MEMORANDUM AND ORDER
GERALD L. RUSHFELT, Magistrate Judge.
The Court has before it Plaintiff's Motion to Amend Complaint (ECF No. 18). Plaintiff thereby seeks leave to assert new claims, based upon perceived discrimination. Defendants oppose the proposed amendment solely on grounds of futility. For the following reasons the Court grants the motion.
I. Relevant Factual Background
Plaintiff commenced this action by filing a civil complaint in December 2012. Defendants filed their answers to the complaint in January 2013. The Court set a deadline of April 8, 2013 to amend pleadings. On that date Plaintiff filed the instant motion to amend. Defendants oppose the motion to amend. The motion is ripe for ruling.

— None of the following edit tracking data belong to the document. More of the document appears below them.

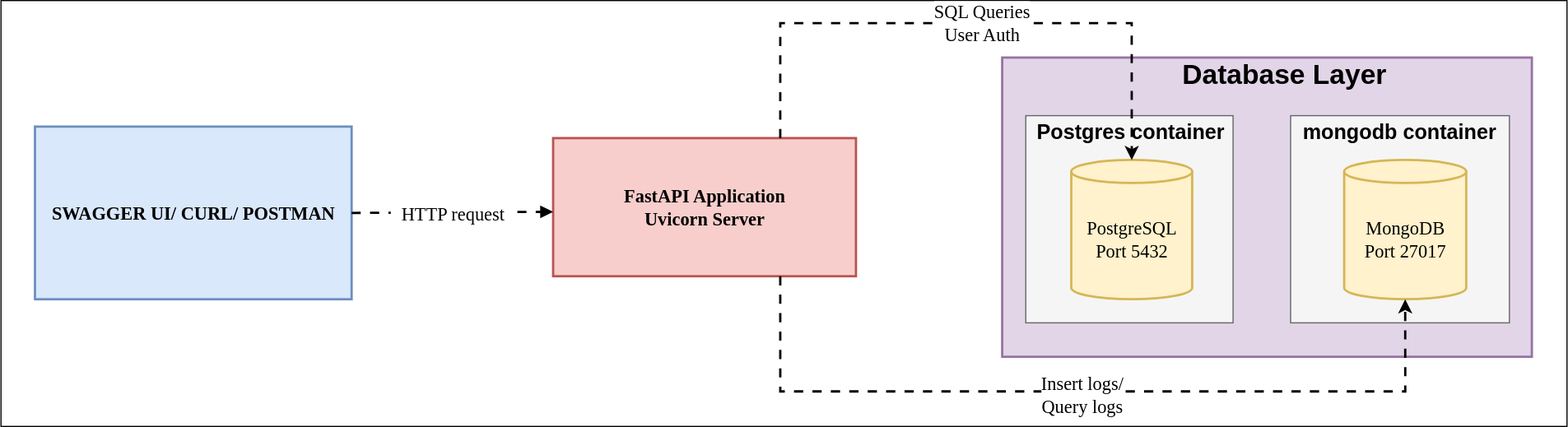
Before: FastAPI-Basics-Lab-assets/Lab-5/images/archi_diagrams/Lab-5_high-level-archi-diagram.drawio.svg, a diagram exported from draw.io (poridhiEng/lab-asset). Source tidied: cells renumbered, new cells last; positions are measured from the earlier drawing's top-left corner, leaving out a move shared by most shapes.
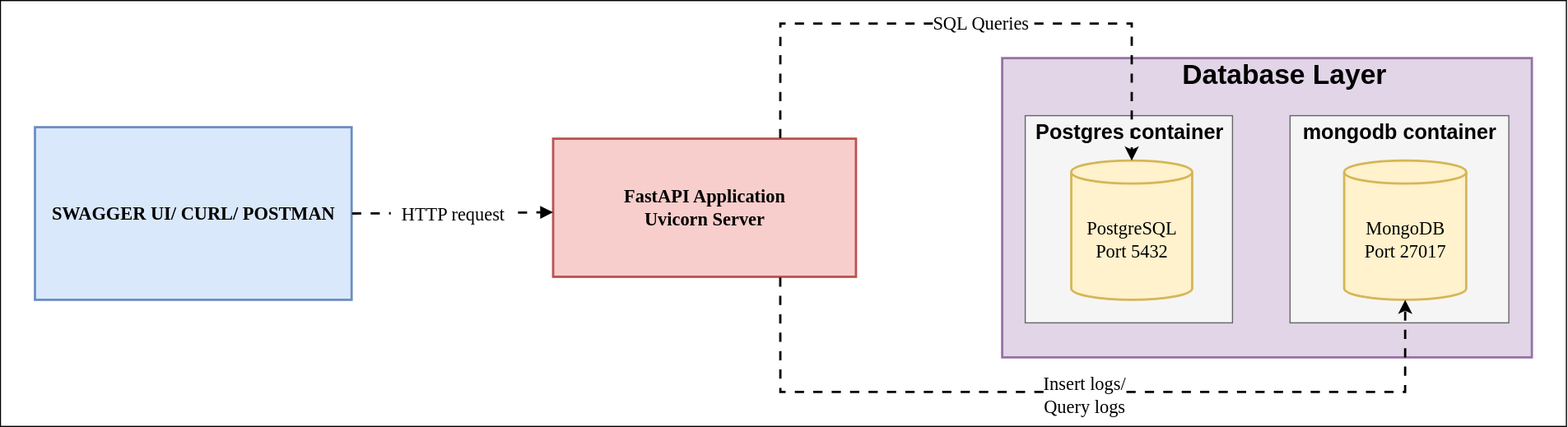
After the commit.

What changed in the source:
```diff
@@ -2,27 +2,27 @@
   <root>
     <mxCell id="0" />
     <mxCell id="1" parent="0" />
-    <mxCell id="2" style="rounded=0;whiteSpace=wrap;html=1;fontFamily=Verdana;fontSize=16;" parent="1" vertex="1">
-      <mxGeometry width="1360" height="370" as="geometry" />
-    </mxCell>
-    <mxCell id="3" style="whiteSpace=wrap;strokeWidth=2;fontFamily=Verdana;fontSize=16;fillColor=#e1d5e7;strokeColor=#9673a6;" parent="1" vertex="1">
-      <mxGeometry x="870" y="50" width="460" height="260" as="geometry" />
-    </mxCell>
+    <mxCell id="18" style="rounded=0;whiteSpace=wrap;html=1;fontFamily=Verdana;fontSize=16;" parent="1" vertex="1">
+      <mxGeometry width="1360" height="370" as="geometry" />
+    </mxCell>
+    <mxCell id="19" style="whiteSpace=wrap;strokeWidth=2;fontFamily=Verdana;fontSize=16;fillColor=#e1d5e7;strokeColor=#9673a6;" parent="1" vertex="1">
+      <mxGeometry x="870" y="50" width="460" height="260" as="geometry" />
+    </mxCell>
     <mxCell id="4" value="SWAGGER UI/ CURL/ POSTMAN" style="whiteSpace=wrap;strokeWidth=2;fontFamily=Verdana;fontSize=16;fillColor=#dae8fc;strokeColor=#6c8ebf;fontStyle=1;" parent="1" vertex="1">
       <mxGeometry x="30" y="110" width="275" height="150" as="geometry" />
     </mxCell>
     <mxCell id="5" value="FastAPI Application&#10;Uvicorn Server" style="whiteSpace=wrap;strokeWidth=2;fontFamily=Verdana;fontSize=16;fillColor=#f8cecc;strokeColor=#b85450;fontStyle=1;" parent="1" vertex="1">
       <mxGeometry x="480" y="120" width="263" height="120" as="geometry" />
     </mxCell>
-    <mxCell id="6" style="rounded=0;whiteSpace=wrap;html=1;fillColor=#f5f5f5;fontColor=#333333;strokeColor=#666666;" parent="1" vertex="1">
-      <mxGeometry x="890" y="100" width="180" height="180" as="geometry" />
-    </mxCell>
+    <mxCell id="20" style="rounded=0;whiteSpace=wrap;html=1;fillColor=#f5f5f5;fontColor=#333333;strokeColor=#666666;" parent="1" vertex="1">
+      <mxGeometry x="890" y="100" width="180" height="180" as="geometry" />
+    </mxCell>
     <mxCell id="7" value="PostgreSQL&#10;Port 5432" style="shape=cylinder3;boundedLbl=1;backgroundOutline=1;size=10;strokeWidth=2;whiteSpace=wrap;fontFamily=Verdana;fontSize=16;fillColor=#fff2cc;strokeColor=#d6b656;" parent="1" vertex="1">
       <mxGeometry x="930" y="139" width="105" height="121" as="geometry" />
     </mxCell>
-    <mxCell id="8" style="rounded=0;whiteSpace=wrap;html=1;fillColor=#f5f5f5;fontColor=#333333;strokeColor=#666666;" parent="1" vertex="1">
-      <mxGeometry x="1120" y="100" width="190" height="180" as="geometry" />
-    </mxCell>
+    <mxCell id="21" style="rounded=0;whiteSpace=wrap;html=1;fillColor=#f5f5f5;fontColor=#333333;strokeColor=#666666;" parent="1" vertex="1">
+      <mxGeometry x="1120" y="100" width="190" height="180" as="geometry" />
+    </mxCell>
     <mxCell id="9" value="MongoDB&#10;Port 27017" style="shape=cylinder3;boundedLbl=1;backgroundOutline=1;size=10;strokeWidth=2;whiteSpace=wrap;fontFamily=Verdana;fontSize=16;fillColor=#fff2cc;strokeColor=#d6b656;" parent="1" vertex="1">
       <mxGeometry x="1167" y="139" width="106" height="121" as="geometry" />
     </mxCell>
@@ -50,11 +50,11 @@
         </Array>
       </mxGeometry>
     </mxCell>
-    <mxCell id="14" value="SQL Queries&lt;br style=&quot;padding: 0px; margin: 0px;&quot;&gt;User Auth" style="edgeLabel;html=1;align=center;verticalAlign=middle;fontFamily=Verdana;fontSize=16;" parent="13" vertex="1">
-      <mxGeometry x="0.04" y="1" relative="1" as="geometry">
-        <mxPoint x="1" as="offset" />
-      </mxGeometry>
-    </mxCell>
+    <mxCell id="22" value="SQL Queries" style="edgeLabel;html=1;align=center;verticalAlign=middle;fontFamily=Verdana;fontSize=16;" parent="13" vertex="1">
+      <mxGeometry x="0.04" y="1" relative="1" as="geometry">
+        <mxPoint x="1" as="offset" />
+      </mxGeometry>
+    </mxCell>
     <mxCell id="15" value="&lt;b&gt;Database Layer&lt;/b&gt;" style="text;html=1;whiteSpace=wrap;strokeColor=none;fillColor=none;align=center;verticalAlign=middle;rounded=0;fontSize=24;" parent="1" vertex="1">
       <mxGeometry x="1010" y="50" width="210" height="30" as="geometry" />
     </mxCell>
```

II. Legal Standard Applicable to Motion for Leave to Amend
Parties may amend pleadings "once as a matter of course" before trial if they do so within (A) twenty-one days of serving the pleading or (B) "if the pleading is one to which a responsive pleading is required, " twenty-one days of service of a responsive pleading or a motion under Fed.R.Civ.P. 12(b), (e), or (f), whichever is earlier. Other amendments before trial are allowed "only with the opposing party's written consent or the court's leave." Courts "should freely give leave when justice so requires." Rule 15 is intended "to provide litigants the maximum opportunity for each claim to be decided on its merits rather than on procedural niceties.'"

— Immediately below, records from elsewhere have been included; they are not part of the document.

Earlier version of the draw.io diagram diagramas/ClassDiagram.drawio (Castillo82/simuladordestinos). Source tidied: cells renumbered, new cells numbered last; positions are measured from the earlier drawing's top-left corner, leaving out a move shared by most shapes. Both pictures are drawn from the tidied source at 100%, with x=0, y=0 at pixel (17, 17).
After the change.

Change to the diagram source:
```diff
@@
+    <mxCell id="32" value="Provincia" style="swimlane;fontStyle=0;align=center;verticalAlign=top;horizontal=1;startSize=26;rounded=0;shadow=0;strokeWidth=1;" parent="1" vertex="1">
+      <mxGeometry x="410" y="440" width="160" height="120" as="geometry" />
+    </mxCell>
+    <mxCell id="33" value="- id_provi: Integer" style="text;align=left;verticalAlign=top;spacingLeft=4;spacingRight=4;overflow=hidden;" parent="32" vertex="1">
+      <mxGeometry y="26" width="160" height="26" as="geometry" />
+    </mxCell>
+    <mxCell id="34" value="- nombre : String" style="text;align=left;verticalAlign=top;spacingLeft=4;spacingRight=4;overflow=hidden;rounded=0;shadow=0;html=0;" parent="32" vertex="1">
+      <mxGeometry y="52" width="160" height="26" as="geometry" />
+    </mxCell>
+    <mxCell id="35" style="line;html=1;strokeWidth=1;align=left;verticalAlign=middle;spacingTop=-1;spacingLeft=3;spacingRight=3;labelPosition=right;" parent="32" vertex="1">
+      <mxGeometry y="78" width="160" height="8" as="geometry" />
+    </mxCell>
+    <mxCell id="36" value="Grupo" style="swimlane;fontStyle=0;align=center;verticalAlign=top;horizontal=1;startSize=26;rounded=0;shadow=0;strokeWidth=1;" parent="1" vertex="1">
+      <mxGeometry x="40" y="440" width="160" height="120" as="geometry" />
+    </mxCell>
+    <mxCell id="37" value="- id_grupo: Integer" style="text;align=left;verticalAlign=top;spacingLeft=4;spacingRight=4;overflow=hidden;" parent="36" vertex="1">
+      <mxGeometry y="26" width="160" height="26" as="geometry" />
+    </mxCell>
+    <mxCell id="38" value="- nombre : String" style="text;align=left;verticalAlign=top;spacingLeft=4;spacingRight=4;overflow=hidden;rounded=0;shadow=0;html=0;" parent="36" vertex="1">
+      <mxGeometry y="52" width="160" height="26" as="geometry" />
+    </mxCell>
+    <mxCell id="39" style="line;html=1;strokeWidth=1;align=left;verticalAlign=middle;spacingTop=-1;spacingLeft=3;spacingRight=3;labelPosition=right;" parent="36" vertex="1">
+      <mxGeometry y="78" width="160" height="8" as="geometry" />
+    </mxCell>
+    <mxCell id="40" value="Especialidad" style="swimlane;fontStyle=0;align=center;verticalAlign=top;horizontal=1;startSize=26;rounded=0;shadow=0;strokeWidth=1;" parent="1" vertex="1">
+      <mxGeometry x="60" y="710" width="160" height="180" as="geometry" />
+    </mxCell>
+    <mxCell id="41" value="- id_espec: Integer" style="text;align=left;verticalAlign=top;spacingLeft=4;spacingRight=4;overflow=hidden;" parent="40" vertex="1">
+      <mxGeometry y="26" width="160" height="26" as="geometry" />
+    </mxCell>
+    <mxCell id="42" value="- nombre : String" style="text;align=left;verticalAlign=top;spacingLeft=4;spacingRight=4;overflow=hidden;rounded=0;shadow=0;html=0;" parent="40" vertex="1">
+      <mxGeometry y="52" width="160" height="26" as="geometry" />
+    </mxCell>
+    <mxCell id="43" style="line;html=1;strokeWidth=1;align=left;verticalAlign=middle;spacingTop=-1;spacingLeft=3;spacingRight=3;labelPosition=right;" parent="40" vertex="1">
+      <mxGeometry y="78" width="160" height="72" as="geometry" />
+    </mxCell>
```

Courts may deny leave to amend, however, based on "undue delay, bad faith or dilatory motive on the part of the movant, repeated failure to cure deficiencies by amendments previously allowed, undue prejudice to the opposing party by virtue of allowance of the amendment, [or] futility of amendment." "Absent flagrant abuse, bad faith, futility of amendment, or truly inordinate and unexplained delay, prejudice to the opposing party is the key factor in deciding a motion to amend." In fact, the prejudice factor is the "most important" consideration in the decision. Typically, courts "find prejudice only when the amendment unfairly affects" a party's ability to prosecute or defend the lawsuit. This most often occurs when the amendment "raise[s] significant new factual issues" or arises from a different theory or subject matter than previously asserted. To justify denying leave to amend, the proposed amendment must "work an injustice" to an opposing party. The party opposing the amendment has the burden to show a basis for denial.
Whether to allow a proposed amendment, after the permissive period, addresses the sound discretion of the court. "In exercising its discretion, the court must be mindful that the Federal Rules of Civil Procedure are designed to facilitate decisions on the merits rather than on pleading technicalities."

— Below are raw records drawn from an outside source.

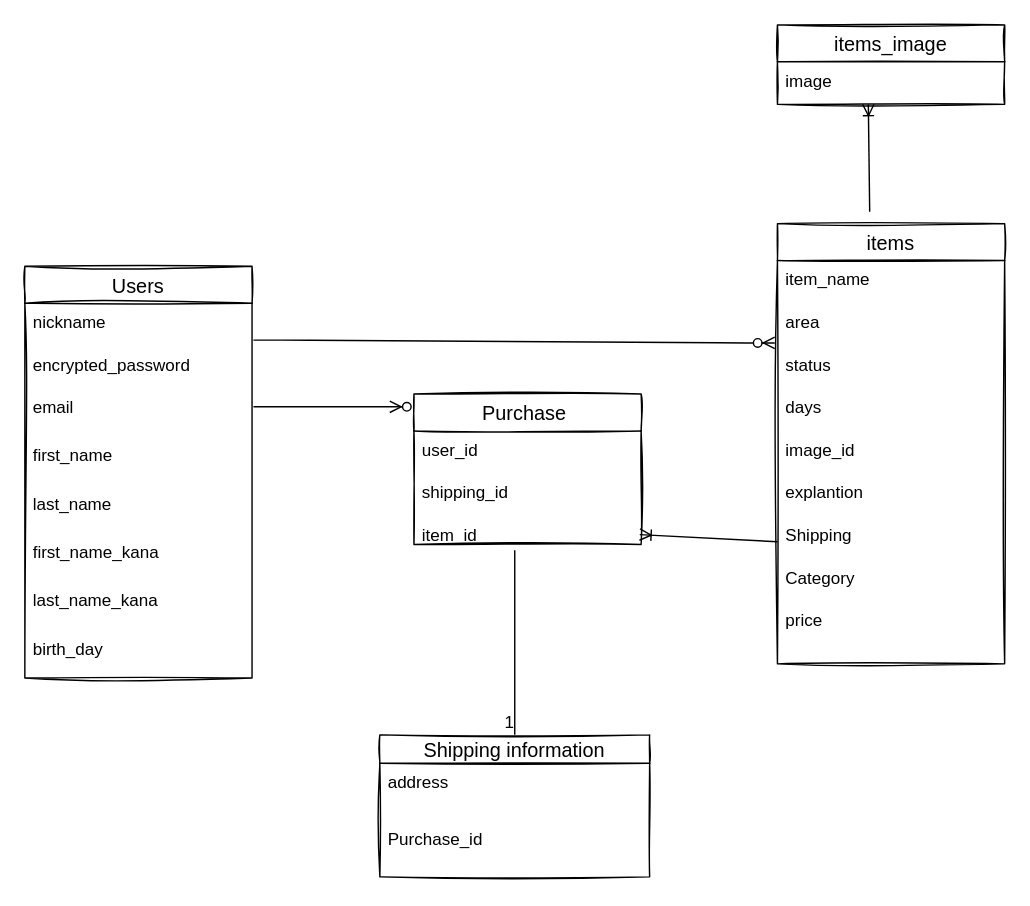
Above: test.dio in hiroki917/furima-36021 (draw.io), before the change. Source tidied: cells renumbered, new cells numbered last; positions are measured from the earlier drawing's top-left corner, leaving out a move shared by most shapes. Both pictures are drawn from the tidied source at 142%, with x=0, y=0 at pixel (24, 24).
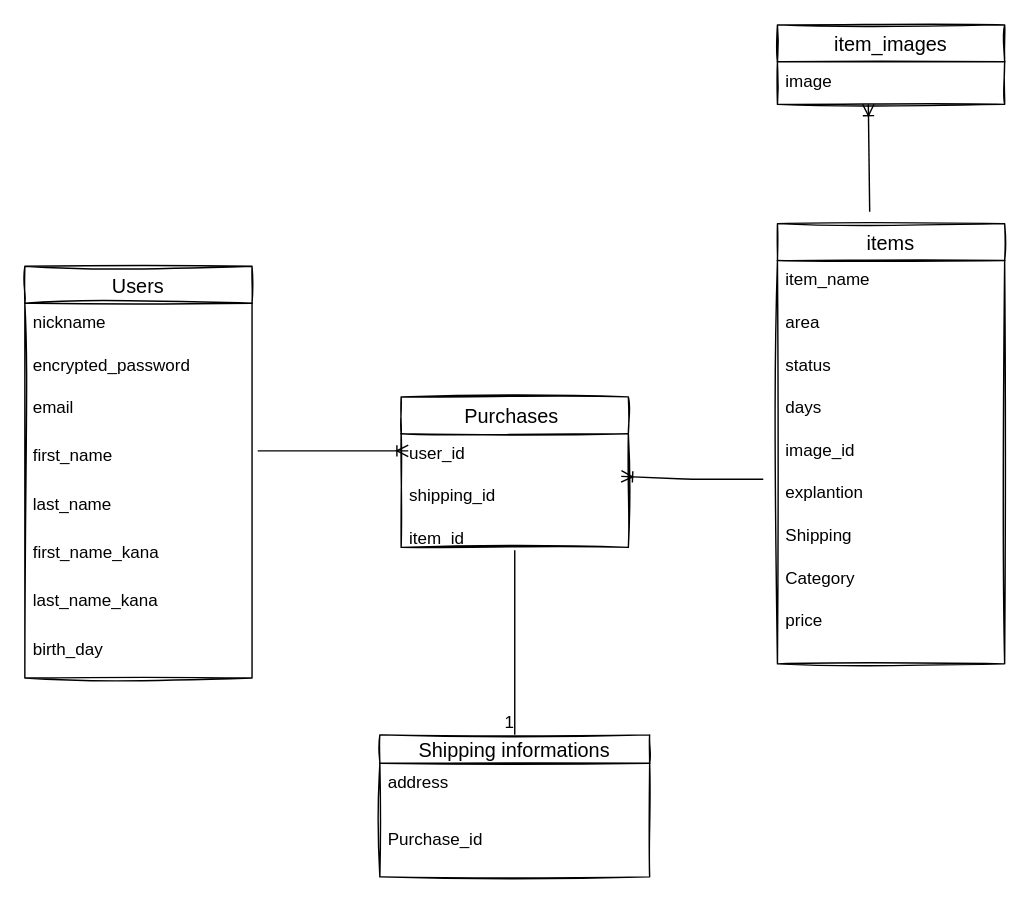
The same diagram, later.

Commit message (it also covers changes not shown here):
データーベース設計追加

Unchanged cells that the change refers to:
```xml
<mxCell id="4" value="encrypted_password" style="text;strokeColor=none;fillColor=none;spacingLeft=4;spacingRight=4;overflow=hidden;points=[[0,0.5],[1,0.5]];portConstraint=eastwest;fontSize=12;" parent="2" vertex="1">
  <mxGeometry y="56" width="160" height="30" as="geometry" />
</mxCell>
<mxCell id="6" value="first_name" style="text;strokeColor=none;fillColor=none;spacingLeft=4;spacingRight=4;overflow=hidden;points=[[0,0.5],[1,0.5]];portConstraint=eastwest;fontSize=12;" parent="2" vertex="1">
  <mxGeometry y="120" width="160" height="34" as="geometry" />
</mxCell>
<mxCell id="14" value="status" style="text;strokeColor=none;fillColor=none;spacingLeft=4;spacingRight=4;overflow=hidden;points=[[0,0.5],[1,0.5]];portConstraint=eastwest;fontSize=12;" parent="11" vertex="1">
  <mxGeometry y="86" width="160" height="30" as="geometry" />
</mxCell>
<mxCell id="24" value="item_id" style="text;strokeColor=none;fillColor=none;spacingLeft=4;spacingRight=4;overflow=hidden;points=[[0,0.5],[1,0.5]];portConstraint=eastwest;fontSize=12;" parent="21" vertex="1">
  <mxGeometry y="86" width="160" height="20" as="geometry" />
</mxCell>
```

Change to the diagram source:
```diff
@@
-    <mxCell id="21" value="Purchase " style="swimlane;fontStyle=0;horizontal=1;startSize=26;align=center;fontSize=14;sketch=1;" parent="1" vertex="1">
-      <mxGeometry x="274" y="260" width="160" height="106" as="geometry" />
+    <mxCell id="21" value="Purchases " style="swimlane;fontStyle=0;horizontal=1;startSize=26;align=center;fontSize=14;sketch=1;" parent="1" vertex="1">
+      <mxGeometry x="265" y="262" width="160" height="106" as="geometry" />
     </mxCell>
@@
-    <mxCell id="25" value="Shipping information" style="swimlane;fontStyle=0;horizontal=1;startSize=20;align=center;fontSize=14;sketch=1;" parent="1" vertex="1">
+    <mxCell id="25" value="Shipping informations" style="swimlane;fontStyle=0;horizontal=1;startSize=20;align=center;fontSize=14;sketch=1;" parent="1" vertex="1">
       <mxGeometry x="250" y="500" width="190" height="100" as="geometry" />
     </mxCell>
@@
-    <mxCell id="28" style="edgeStyle=entityRelationEdgeStyle;fontSize=12;html=1;endArrow=ERzeroToMany;endFill=1;exitX=1.006;exitY=-0.133;exitDx=0;exitDy=0;exitPerimeter=0;entryX=-0.012;entryY=-0.067;entryDx=0;entryDy=0;entryPerimeter=0;" parent="1" edge="1" source="4" target="14">
-      <mxGeometry relative="1" as="geometry" />
-    </mxCell>
-    <mxCell id="29" style="fontSize=12;html=1;endArrow=ERzeroToMany;endFill=1;" parent="1" edge="1">
-      <mxGeometry relative="1" as="geometry">
-        <mxPoint x="161" y="269" as="sourcePoint" />
-        <mxPoint x="257" y="269" as="targetPoint" />
-        <Array as="points">
-          <mxPoint x="257" y="269" />
-          <mxPoint x="270" y="269" />
-        </Array>
-      </mxGeometry>
-    </mxCell>
@@
-    <mxCell id="32" value="items_image" style="swimlane;fontStyle=0;horizontal=1;startSize=26;align=center;fontSize=14;sketch=1;" parent="1" vertex="1">
+    <mxCell id="32" value="item_images" style="swimlane;fontStyle=0;horizontal=1;startSize=26;align=center;fontSize=14;sketch=1;" parent="1" vertex="1">
       <mxGeometry x="530" width="160" height="56" as="geometry" />
     </mxCell>
@@
-    <mxCell id="34" style="fontSize=12;html=1;endArrow=ERoneToMany;entryX=0.994;entryY=0.649;entryDx=0;entryDy=0;entryPerimeter=0;" parent="1" edge="1" target="24">
+    <mxCell id="34" style="fontSize=12;html=1;endArrow=ERoneToMany;" parent="1" edge="1">
       <mxGeometry relative="1" as="geometry">
-        <mxPoint x="530" y="364" as="sourcePoint" />
+        <mxPoint x="520" y="320" as="sourcePoint" />
+        <mxPoint x="420" y="318" as="targetPoint" />
+        <Array as="points">
+          <mxPoint x="470" y="320" />
+        </Array>
       </mxGeometry>
     </mxCell>
@@
+    <mxCell id="36" style="fontSize=12;html=1;endArrow=ERoneToMany;exitX=1.025;exitY=0.294;exitDx=0;exitDy=0;exitPerimeter=0;" parent="1" edge="1" source="6">
+      <mxGeometry relative="1" as="geometry">
+        <mxPoint x="270" y="300" as="targetPoint" />
+      </mxGeometry>
+    </mxCell>
```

Defendants oppose the proposed amendment solely on grounds of futility. In such circumstances, the Court may properly exercise its discretion to allow the amendment when the party opposing it will have an opportunity to challenge the sufficiency of newly added claims through a motion to dismiss. Upon the filing of the amended complaint, Defendants would have an opportunity under Fed.R.Civ.P. 12(b) to seek dismissal of any claims they now allege to be futile. Allowing the filing of an amended complaint in these circumstances comports with the liberal amendment policy of Fed.R.Civ.P. 15(a) without creating prejudice against the opposing party. At this early stage of the litigation the Court believes the better course is to allow the amended complaint and address the legal sufficiency of the allegedly futile claims on properly filed motions to dismiss.
Accordingly, the Court grants Plaintiff's Motion to Amend Complaint (ECF No. 18). Plaintiff shall forthwith electronically file the First Amended Complaint ...